“Tyron Rumsowa” (an anagram of is real name) must’ve stood all of four-foot -six in his steel-toed farm boots. Even on the rare times he’d come to church— on his horse he’d tie up on the black iron fence–Tyron always wore what looked like a boy’s size 10 faded denim overalls. He had salt and pepper hair and matching scruff on his small face. His deep-set eyes and slightly crooked nose reminded me of a turtle. Small in physical stature, Tyron made up for it with larger-than-life antics that even 20 years or so after his death, are still remembered as legendary by the over 45 crowd in my hometown.
As a kid in the mid 70s, this Lilliputian neighbor of mine always seemed ancient, but surprisingly spry. He’d drive his big red tractor up and down the road or be dangling from a ladder sprucing up his big red colonial down the street. Tyron farmed several acres that ribboned behind four or five houses on our street, high on a ridge. From our Cape Cod across and at the bottom of one of his pastures, I could make out silhouettes of his cows, horses and sheep grazing high on the hill against the backdrop of the sky.
As a recent assignment at our library’s memoir writer’s group, I immediately thought of this real life character from my childhood. I could expound on several of his antics, but in the spirit of the season, a particular Halloween night when I was in first grade (’71) comes to mind. Thankfully I was too young and innocent to know how deadly this kid holiday might have turned out; I am sure it scared the hell out of my poor mother—thanks to our real life character neighbor!

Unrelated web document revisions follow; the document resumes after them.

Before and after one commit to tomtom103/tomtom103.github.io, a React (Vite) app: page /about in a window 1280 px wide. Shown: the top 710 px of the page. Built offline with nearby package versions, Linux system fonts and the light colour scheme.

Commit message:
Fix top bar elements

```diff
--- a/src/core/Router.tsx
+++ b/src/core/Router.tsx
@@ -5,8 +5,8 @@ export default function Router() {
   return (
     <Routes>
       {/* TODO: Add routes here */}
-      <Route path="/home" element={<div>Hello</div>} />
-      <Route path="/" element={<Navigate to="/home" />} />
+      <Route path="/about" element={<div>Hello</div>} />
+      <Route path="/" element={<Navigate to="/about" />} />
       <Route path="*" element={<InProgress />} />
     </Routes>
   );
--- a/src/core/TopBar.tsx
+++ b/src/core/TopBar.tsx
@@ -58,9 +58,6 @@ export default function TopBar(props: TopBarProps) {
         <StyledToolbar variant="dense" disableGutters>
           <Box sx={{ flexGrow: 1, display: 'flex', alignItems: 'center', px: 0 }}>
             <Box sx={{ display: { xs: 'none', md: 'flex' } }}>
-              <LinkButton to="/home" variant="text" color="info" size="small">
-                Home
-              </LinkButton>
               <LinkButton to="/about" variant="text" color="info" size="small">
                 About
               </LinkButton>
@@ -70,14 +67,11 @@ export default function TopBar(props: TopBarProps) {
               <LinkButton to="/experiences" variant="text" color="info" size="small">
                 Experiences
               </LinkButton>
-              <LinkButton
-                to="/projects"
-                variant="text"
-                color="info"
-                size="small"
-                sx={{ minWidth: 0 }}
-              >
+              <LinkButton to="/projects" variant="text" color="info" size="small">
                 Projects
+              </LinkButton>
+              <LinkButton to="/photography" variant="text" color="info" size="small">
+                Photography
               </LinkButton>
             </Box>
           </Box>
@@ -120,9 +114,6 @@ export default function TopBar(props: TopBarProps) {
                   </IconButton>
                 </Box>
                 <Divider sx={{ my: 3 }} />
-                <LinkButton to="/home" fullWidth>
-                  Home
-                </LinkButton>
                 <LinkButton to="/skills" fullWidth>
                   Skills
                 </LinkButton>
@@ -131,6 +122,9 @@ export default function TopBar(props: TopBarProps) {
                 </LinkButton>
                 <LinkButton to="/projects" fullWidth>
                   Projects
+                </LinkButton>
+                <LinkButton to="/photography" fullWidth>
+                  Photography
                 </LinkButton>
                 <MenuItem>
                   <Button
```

Mom was leading my younger sister and me as we trick-o-treated around our neighborhood. The pinprick eye-holes of my plastic witch mask that smelled like my cousin’s Lite Brite were hard to see through. It was sweaty, but I could draw in the crisp, late autumn air through the oval mouth hole. Sometimes it made a whistling noise when I exhaled.
We were about to head back to our yard and into the house to count our candy when Tyron came crawling up our street in his late 1950s pick up truck. I heard it sputter along, but I had my mind on more important matters.
“I hope I got lots of Snickers!” I muffled through my mask. I couldn’t wait to dive in my loot after the obligatory examination of potentially tampered candy. We never found any pins and needles. We lived in a safe neighborhood, after all.
“Get down!” Mom screamed all of a sudden. I felt a whoosh behind me and the next thing I knew I was witch-face-down in a pile of leaves. “Stay still!” Mom whispered pulling my sister and me under each of her arms. Too stunned to speak or cry out, we just lay there, clutching our pillowcases of candy.
I could hear my breathing loud and fast inside my witch mask. After a little while, Mom whispered frantically, “Quick, run to the house!”
I stood up, but couldn’t feel the ground beneath me. My legs were flailing behind me like a Raggedy Ann doll as Mom carried us like two sacks under each arm to the house. “My God,” she said, out of breath setting us down in the kitchen.
We took off our masks and looked up at her. “What was that about?” I asked, not sure if I was supposed to laugh or be serious. “I’m scared Mommy,” my sister said tearfully, clinging to my mother’s arm.
“What the hell is going on, Sone-ya?” my father asked, his eyes wide.
“Tyron had a shot gun pointing of his pick up window!” my mother said, her eyes were big. She had her hand on her chest.
“What?” he said. “That crazy old coot!”
I don’t exactly remember what happened after that. There were no cops. My mother or father probably just called Tyron’s son who lived across the street from us. I do recall mom saying that Tyron was angry at kids trespassing that night on his back forty.
Looking back, I have to say that no one was really scarred by this event. We just sat on the braided orange rug in the living sifting through our candy.
Do you remember a colorful character from your childhood? Post about in it the comments below!